The staff of a Korean War field hospital use humor and hijinks to keep their sanity in the face of the horror of war.
Year 1, Day 251
BEFORE: No, I’m not watching the hit TV show from the 1970s, I’m watching the 1970 film which the show was based off of, MASH which itself was based off a novel by Richard Hooker, MASH: A Novel About Three Army Doctors. It once again stars Donald Sutherland and was also scheduled for Oscar month. While not pertinent to this film, an interesting tidbit I found was that the 43rd Academy Awards (for which MASH was nominated in five categories) was the first time an actor refused their award (George C. Scott refusing for Patton). Just thought it was interesting and worth sharing. Now for the film.
AFTER: Every once and a while I like to pull back the curtains and let you into the behind the scenes process of how I write my review and how my thoughts evolve over the course of the day. Today I set out to finish my seven-page paper before I did anything else meaning I wasn’t able to watch MASH until after dinner and then Jeopardy at 7:00. So when my dad asked at dinner what movie I watched today and I told him I’d be watching MASH later of course he started quoting the film with what were supposedly funny scenes. I laughed then. I didn’t laugh when I watched the film - not a lot anyway.
MASH takes place during the Korean War but being released in 1970, the subtext was about the Vietnam War. The film follows army surgeons Hawkeye (Donald Sutherland) and Capt. McIntyre (Elliott Gould) and company as they live their daily lives in camp full of operations and practical jokes. There were a handful of memorable and hilarious scenes, most notably those involving “Hot Lips” (the loudspeaker and shower pranks) and the football game at the end. Contrasted with the horrors of the day-to-day jobs (read: blood, guts, and surgery), these pranks were not only funny by themselves, but they were funny because they seem to be the natural occurrences in these high-stress environments filled with death and injuries.

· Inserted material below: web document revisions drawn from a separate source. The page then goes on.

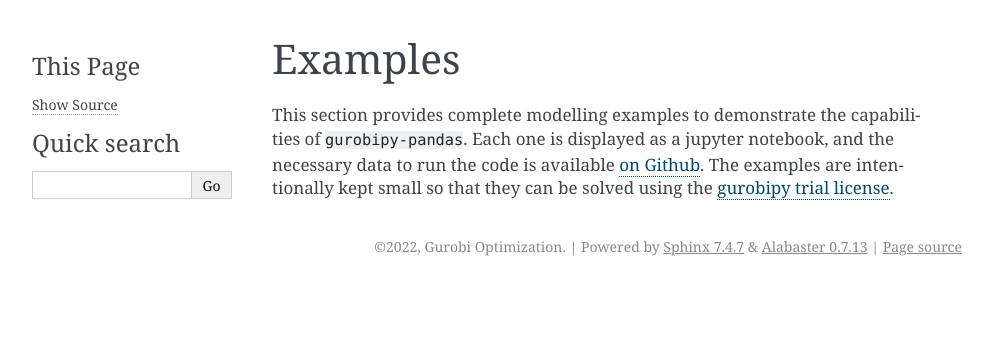
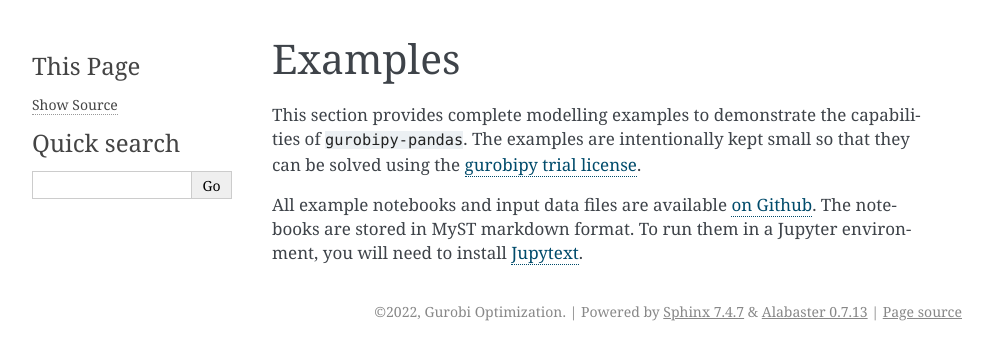
Before and after one commit to Gurobi/gurobipy-pandas, a Sphinx documentation site: the page built from docs/source/examples.rst, in a window 1280 px wide. Shown: the top 360 px of the page, without its empty margins (148-1141 px from the left). Built offline with Sphinx 7.4.7, drawn with Linux system fonts in a browser that asks for light colours; pages that are not in the unit, such as notebooks, are missing from menus.

Commit message:
Update examples page
Add note about jupytext/myst format

```diff
--- a/docs/source/examples.rst
+++ b/docs/source/examples.rst
@@ -1,7 +1,9 @@
 Examples
 ========
 
-This section provides complete modelling examples to demonstrate the capabilities of ``gurobipy-pandas``. Each one is displayed as a jupyter notebook, and the necessary data to run the code is available :ghsrc:`on Github <docs/source/examples/data>`. The examples are intentionally kept small so that they can be solved using the :doc:`gurobipy trial license<license>`.
+This section provides complete modelling examples to demonstrate the capabilities of ``gurobipy-pandas``. The examples are intentionally kept small so that they can be solved using the :doc:`gurobipy trial license<license>`.
+
+All example notebooks and input data files are available :ghsrc:`on Github <docs/source/examples>`. The notebooks are stored in MyST markdown format. To run them in a Jupyter environment, you will need to install `Jupytext <https://jupytext.readthedocs.io/en/latest/>`_.
 
 .. toctree::
    :maxdepth: 1
```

But taken as a whole, I was bored out of my mind watching MASH. There was no conflict, no central story to follow along with. Scenes just drag on and on and then next thing you know, something else is happening. How did we get here? I don’t know, things seemed to have just moved on. There really aren’t any beginnings or endings in the film; it’s just one long continuous documentation of what these soldier’s lives are like. Now I’ve written many times before (especially recently with films like Terms of Endearment and Ordinary People) where I’ve praised films that get to the heart of reality; what is life really like without all the Hollywood stuff thrown on top to force the story along from point A to point B. MASH does the same thing - it tries to show what life is like for these men and women and how they cope with the horrors of war. But where this differs from the other films, and what in my opinion makes it so bad, is that there’s no purpose. Yes the execution is well done, but you could take any five minute scene from the film and get the just of the other 115 minutes. Parts of MASH are funny and it shows an interesting perspective on the Korean (Vietnam) War, but there’s not enough to keep me interested for the full two hours.
Maybe I just didn’t get the humor. Maybe this film has a stronger impact on people who actually lived through the Vietnam War. Maybe I was just too tired after writing a whole bunch of nonsense analyzing poetry all day. Whatever the reason is, MASH isn’t making it onto my favorite films list. That doesn’t mean it can’t make it on to yours. While I wouldn’t recommend it, I must say there are some pretty funny scenes scattered throughout and depending on your taste, you may end up finding this film more enjoyable than I did. It was nominated for Best Picture so that means at least a few people had to like it.
RATING: 2 out of 5